In today’s pandemic stricken era, the customer wants robust food transformation, supply chain transparency, and food safety assurance. And because of all these aforesaid factors, the need for improving supply chain transparency has hiked drastically which has eventually generated the need for RFID tech implementation in food supply chain management.
RFID is essential to support the e-commerce network as more and more people are ordering food online. Moreover, RFID tools are used to trace products throughout the food supply chain to gain operational capabilities.
RFID has successfully managed to mitigate the challenge of jewelry security.
With item-level tagging of jewelry with RFID, it’s possible to track the jewelry right from the factory to the distribution center and ultimately to the store. Moreover, this process is both convenient and cost-effective.
RFID also has a key application in defense. It’s used for weapon and soldier’s movement tracking.
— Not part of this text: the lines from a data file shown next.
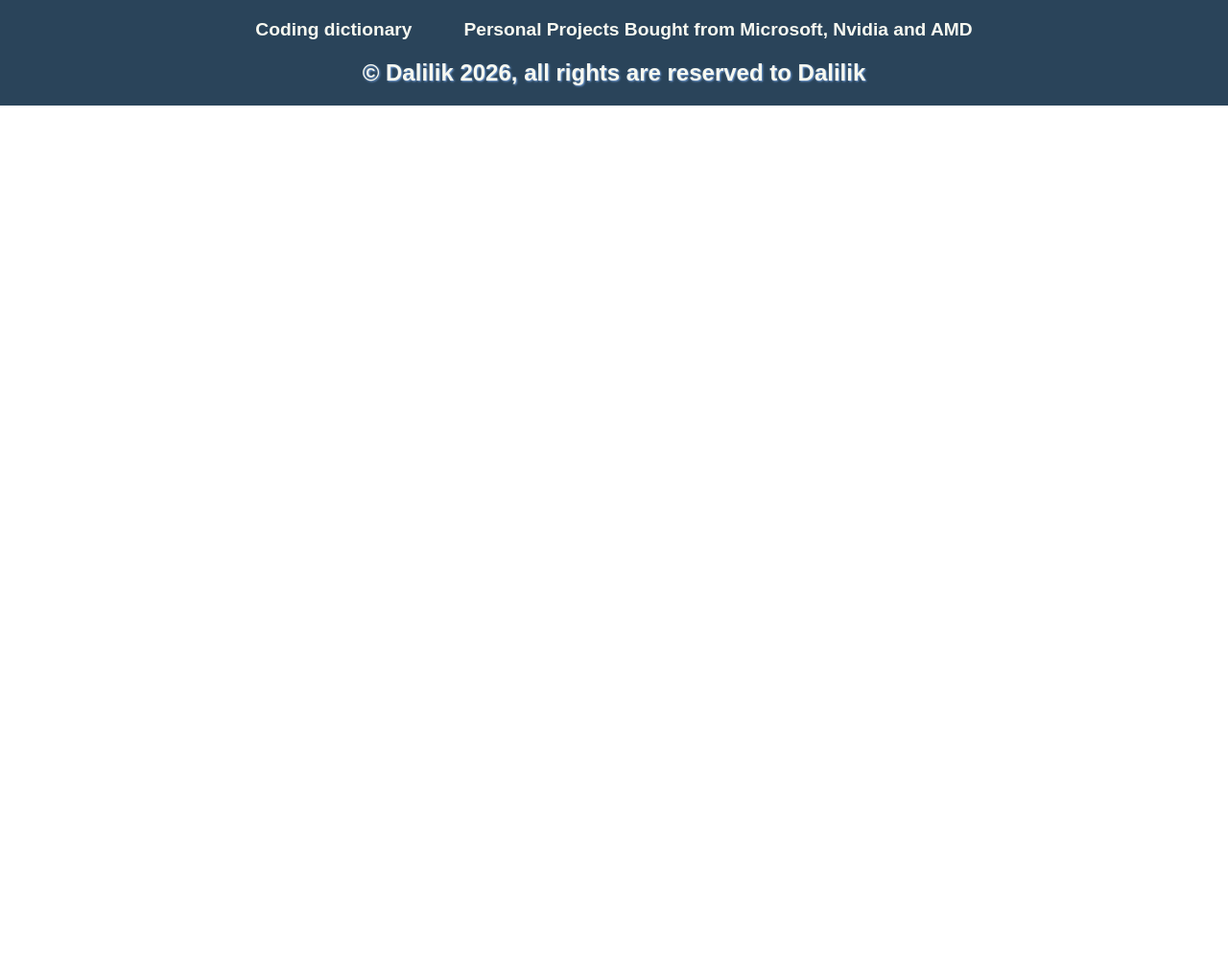
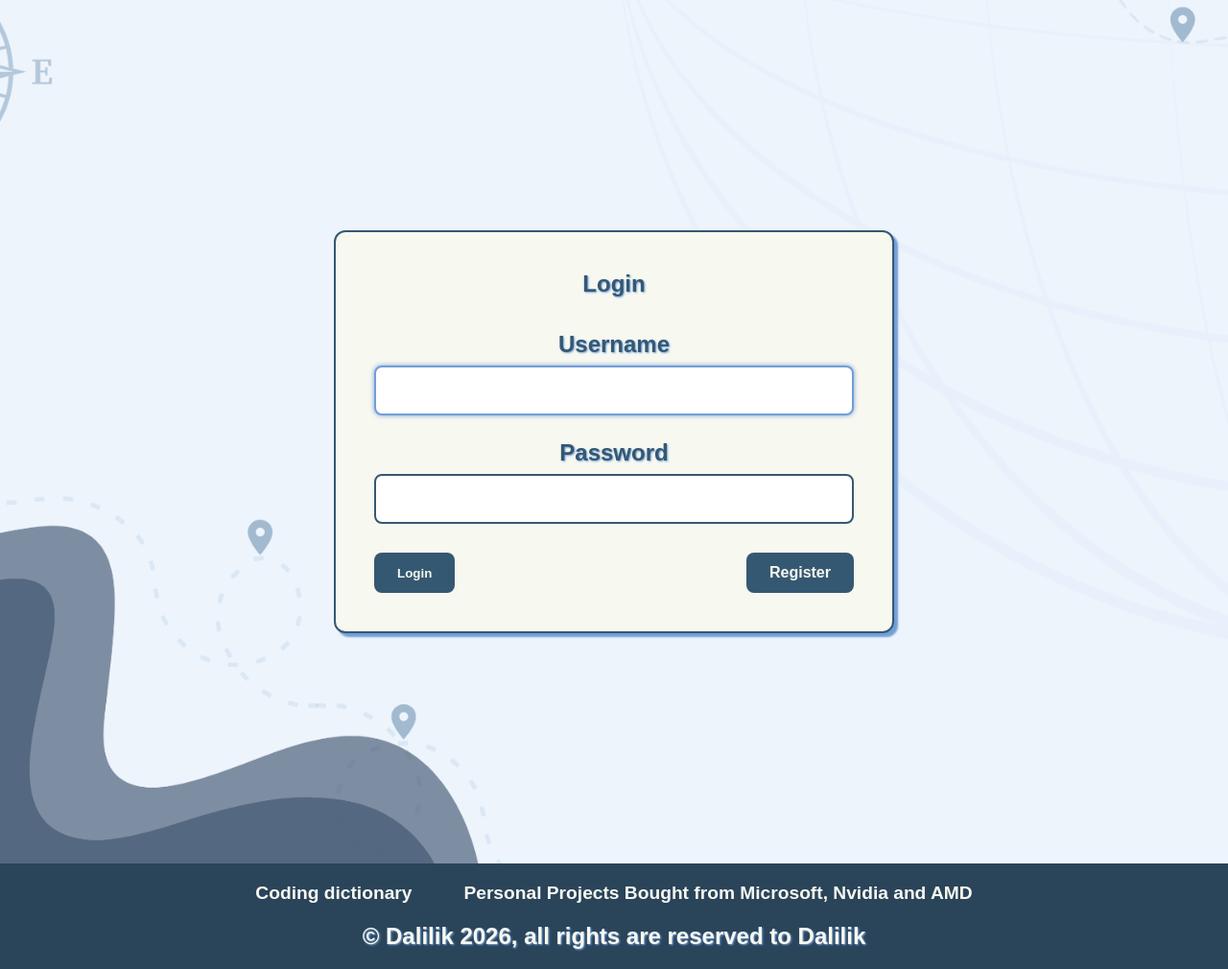
Before and after one commit to CatFlab/Internet-Programming, a Django app: page /registration/Login.html in a window 1280 px wide. Shown: the part 87-1097 px from the top of the page at 96% size. Before the commit the page ends 197 px from the top, so only its background shows below. Run offline with Django 5.2, Linux system fonts and the light colour scheme.

Commit message:
Login page

```diff
--- a/InternetProgramming/settings.py
+++ b/InternetProgramming/settings.py
@@ -124,3 +124,5 @@ STATICFILES_DIRS = [
 # Media files (user-uploaded files)
 MEDIA_URL = '/media/'
 MEDIA_ROOT = BASE_DIR / 'media'
+
+LOGIN_REDIRECT_URL = '/'  # Redirect to home page after login
--- a/pages2/templates/registration/Login.html
+++ b/pages2/templates/registration/Login.html
@@ -1,6 +1,46 @@
 {% extends "base.html" %}
 {% load static %}
 
-{% block title %}Dalilik - Login{% endblock %}
+{% block title %}
+Dalilik - Login
+{% endblock %}
 
-{% block main-content%}{% endblock%}
+{% block main-content %}
+
+<section class="login-page">
+
+    <div class="login-card">
+
+    <h1>Login</h1>
+
+    {% if form.errors %}
+        <div class="login-error">
+            User not found or incorrect password.
+        </div>
+    {% endif %}
+
+    <form method="post">
+        {% csrf_token %}
+
+        <div class="login-row">
+            <h2>Username</h2>
+            {{ form.username }}
+        </div>
+
+        <div class="login-row">
+            <h2>Password</h2>
+            {{ form.password }}
+        </div>
+
+        <div class="login-buttons">
+            <button type="submit">Login</button>
+            <a href="{% url 'register' %}">Register</a>
+        </div>
+
+    </form>
+
+</div>
+
+</section>
+
+{% endblock %}
--- a/pages2/templates/static/css/stylesheet.css
+++ b/pages2/templates/static/css/stylesheet.css
@@ -652,3 +652,99 @@ footer
 {
     background: #2a445a;
 }
+.login-page
+{
+    display: flex;
+    justify-content: center;
+    align-items: center;
+    min-height: 100vh;
+    padding: 50px;
+    background-image: url("../images/Login Background.png");
+    background-size: cover;
+    background-position: center;
+    background-repeat: no-repeat;
+}
+.login-card
+{
+    width: 500px;
+    background: #F7F8F0;
+    border: 2px solid #355872;
+    border-radius: 12px;
+    padding: 40px;
+    box-shadow: 4px 4px 2px #729ed8;
+}
+.login-card h1
+{
+    color: #355872;
+    margin-bottom: 35px;
+    font-family: sans-serif;
+    text-shadow: 1px 1px 2px #729ed8;
+}
+.login-row
+{
+    margin-bottom: 25px;
+    text-align: left;
+}
+.login-row h2
+{
+    margin-bottom: 8px;
+    color: #355872;
+    font-family: sans-serif;
+    text-shadow: 1px 1px 2px #729ed8;
+}
+.login-row input
+{
+    width: 100%;
+    padding: 15px;
+    border: 2px solid #355872;
+    border-radius: 8px;
+    background: #ffffff;
+    color: #355872;
+    font-family: sans-serif;
+    font-size: 16px;
+    box-sizing: border-box;
+}
+.login-row input:focus
+{
+    outline: none;
+    border-color: #729ed8;
+    box-shadow: 0 0 5px #729ed8;
+}
+.login-buttons
+{
+    margin-top: 30px;
+    display: flex;
+    justify-content: space-between;
+}
+
+.login-buttons button,
+.login-buttons a
+{
+    padding: 12px 24px;
+    background: #355872;
+    color: #F7F8F0;
+    border: none;
+    border-radius: 8px;
+    text-decoration: none;
+    font-family: sans-serif;
+    font-weight: bold;
+    cursor: pointer;
+}
+
+.login-buttons button:hover,
+.login-buttons a:hover
+{
+    background: #2a445a;
+}
+.login-error
+{
+    margin-bottom: 25px;
+    padding: 15px;
+    background-color: #F7F8F0;
+    color: #b22222;
+    border: 2px solid #b22222;
+    border-radius: 8px;
+    font-family: sans-serif;
+    font-weight: bold;
+    text-shadow: 1px 1px 2px #729ed8;
+}
```
Also changed, not shown: db.sqlite3.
Moreover, it provides real-time information so it becomes easy to track down the real-time location of a weapon.
In the case of emergencies, RFID enables you to easily access the real-time data when it’s not possible to take the help of other battalions.
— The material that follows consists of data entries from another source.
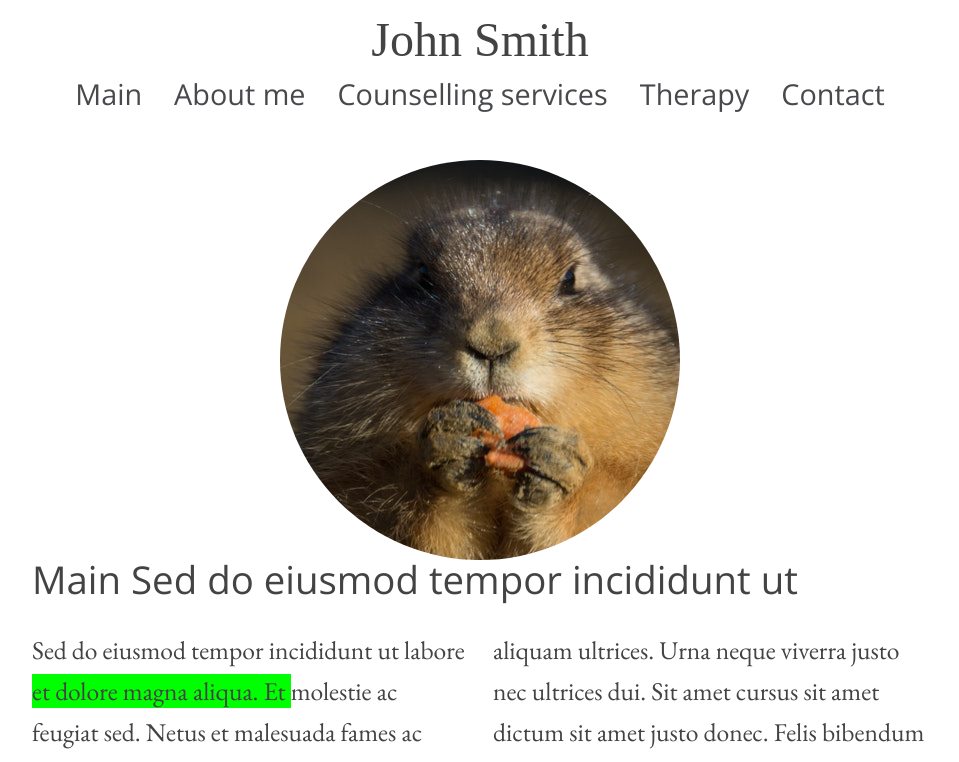
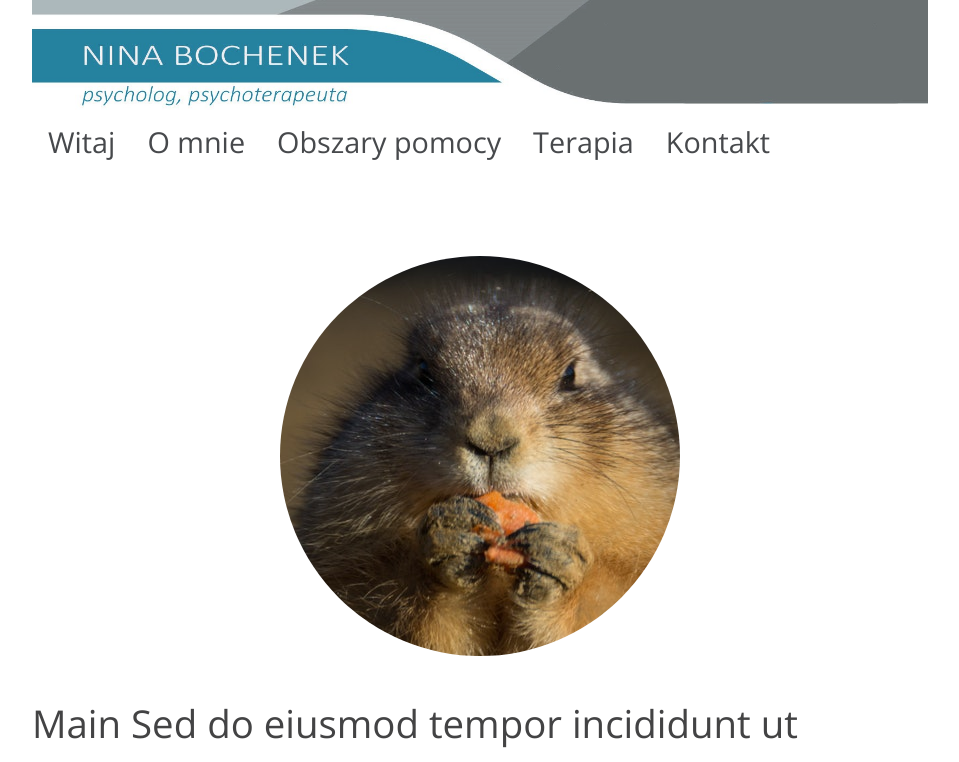
Before and after one commit to thanaj/counselling, a website with bundled scripts: page index.html in a window 1280 px wide. Shown: the top 762 px of the page, without its empty margins (160-1119 px from the left). Built offline with nearby package versions, Linux system fonts and the light colour scheme.

Commit message:
changed logo

```diff
--- a/index.html
+++ b/index.html
@@ -11,23 +11,31 @@
   </head>
   <body>
   <header>
-    <h1>John Smith</h1>
+      <figure class="name-logo">
+        <img src="images/logo-header-4.jpg" alt="">
+      </figure>
+    <!--
+    <div class="alternative">
+      <div class="alternative-name">Nina Bochenek</div>
+      <div class="alternative-occup">psycholog, psychoterapeuta</div>
+    </div>
+  -->
     <nav data-target="nav">
       <ul data-target="menu-list">
         <li data-target="menu-item">
-          <a href="#main">Main</a>
+          <a href="#main">Witaj</a>
         </li>
         <li data-target="menu-item">
-          <a href="#about">About me</a>
+          <a href="#about">O mnie</a>
         </li>
         <li data-target="menu-item">
-          <a href="#services">Counselling services</a>
+          <a href="#services">Obszary pomocy</a>
         </li>
         <li data-target="menu-item">
-          <a href="#therapy">Therapy</a>
+          <a href="#therapy">Terapia</a>
         </li>
         <li data-target="menu-item">
-          <a href="#contact">Contact</a>
+          <a href="#contact">Kontakt</a>
         </li>
       </ul>
       <!--
@@ -43,7 +51,7 @@
   </header>
 
   <article class="main border" data-target="main" id="main">
-    <figure>
+    <figure class="personal-img">
       <img src="images/praireDog_4_small.jpg" alt="" class="img-circle">
     </figure>
 
--- a/styles/main.css
+++ b/styles/main.css
@@ -23,7 +23,7 @@ body {
 nav {
   display: flex;
   font-family: 'Open Sans', sans-serif;
-  left:-27rem;
+  left:-23rem;
   position:fixed;
   top:0;
   transition: left 0.3s ease-in-out;
@@ -39,6 +39,14 @@ nav {
 
 .open-nav {
   left:0;
+}
+.name-logo {
+
+  width:100%;
+  margin: 0 15%;
+}
+.name-logo img{
+  width: 70%;
 }
 li + li {
   border-top: 1px solid rgb(147, 150, 155);
@@ -110,7 +118,7 @@ footer svg {
   left:-6rem;
   z-index:-10;
 }
-figure{
+.personal-img{
     width:25rem;
     height:25rem;
     border-radius:50%;
@@ -134,6 +142,41 @@ iframe{
   padding: 2rem 0;
   text-align: center;
 }
+
+.alternative {
+  border-bottom: 0.1rem solid #3F7F96;
+  color:white;
+  font-family:'Open Sans', sans-serif;
+  font-size:3rem;
+  margin:0 15%;
+  padding-bottom: 2rem;
+ }
+ .alternative-name {
+   background: linear-gradient(to right, #3F7F96, #959793);
+   /*
+   border-radius:0 10rem 0 0 ;
+   */
+   text-transform: uppercase;
+   padding: 1rem 2rem;
+   /*
+   -webkit-clip-path: polygon(74% 13%, 83% 30%, 90% 50%, 96% 76%, 100% 100%, 57% 100%, 0 100%, 0 0, 63% 0);
+   clip-path: polygon(74% 13%, 83% 30%, 90% 50%, 96% 76%, 100% 100%, 57% 100%, 0 100%, 0 0, 63% 0);
+-webkit-clip-path: inset(0 0 0 0  round 0 70% 0 0);
+  */
+  /*
+  -webkit-clip-path: polygon(68% 0, 87% 34%, 100% 100%, 0 100%, 0 0);
+
+  clip-path: inset(0 0 0 0 round 0 75% 0 0);
+*/
+
+ }
+ .alternative-occup {
+   background: white;
+   color: #3F7F96;
+   font-style: italic;
+   font-size: 2.4rem;
+   font-weight:100;
+ }
 @media only screen and (min-width: 768px) and (max-width:1024px) {
   body{
 
@@ -171,17 +214,22 @@ iframe{
   }
   ul {
     display: flex;
-    justify-content: center;
+    justify-content: flex-start;
+    margin-left: 15%;
   }
   li + li {
     border: none;
   }
   .main{
-    padding-top: 10rem;
+    padding-top: 16rem;
+
+  }
+  .personal-img {
+    margin-bottom: 3rem;
   }
   article{
-    padding-bottom: 6.6rem;
-    padding-top: 9rem;
+
+    padding-top: 15rem;
   }
   .border{
     border-bottom: 1px solid rgb(147, 150, 155);
@@ -206,5 +254,7 @@ iframe{
   .contact-detail a, .contact-detail p{
     text-align: left;
   }
-
+  .name-logo img{
+    max-width: 100%;
+  }
 }
```
Also changed, not shown: images/logo-header-2.jpg (added), images/logo-header-3.jpg (added), images/logo-header-4.jpg (added), images/logo-header.jpg (added), images/name-logo.jpg (added), images/name-logo.svg (added), images/puzzle-logo-2.jpg (added), images/puzzle-logo.jpg (added).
In large companies where they have a huge number of employee uniforms, RFID can be useful in laundry management system.
It can track the uniforms that were assigned to an employee, number of times it was washed, age of uniforms, and identifies the missing uniform.
RFID can also be used by the kiosks for managing resources or to interact with their customers.
DVD rental kiosks use RFID tags to ensure that the customer received their chosen movie rental.
Apart from that it’s also used for interactive media display in which an RFID reader interrogates the cards or badges.
RFID system in library helps in enhancing the efficiency of circulation operations. Libraries often use barcodes with proper positioning and line of sight.
Whereas, with RFID tags you scan it from multiple angles which makes the check-in and check-out process way faster than that of barcode.
We saw some of the major real-world applications of RFID technology in various sectors. But we must not forget its greatest application.
I am talking about the application of RFID in supply chain management and in logistics solutions.
Nowadays, every business is experiencing technological evolution and postal services are no more behind in it. Postal services are using cutting edge IT systems to create, manage, classify, and report RFID events to track postal items.
A postal company’s RFID Tracking Service provides the necessary service support and management for posts using the passive RFID technology infrastructure. Apart from this RFID based real-time tracking systems help postal businesses to avoid human error or numerous shipping errors.
In this article, we tried to provide an answer to most of the key questions regarding RFID, its implementation, application, benefits, and challenges.
RFID possesses vast potential and in coming years we will its applications in various industries.
If you’re an entrepreneur and looking for an RFID integrated logistics app development then contact us.
As we are the forerunners in providing you with a robust solution with the minimum cost of app development.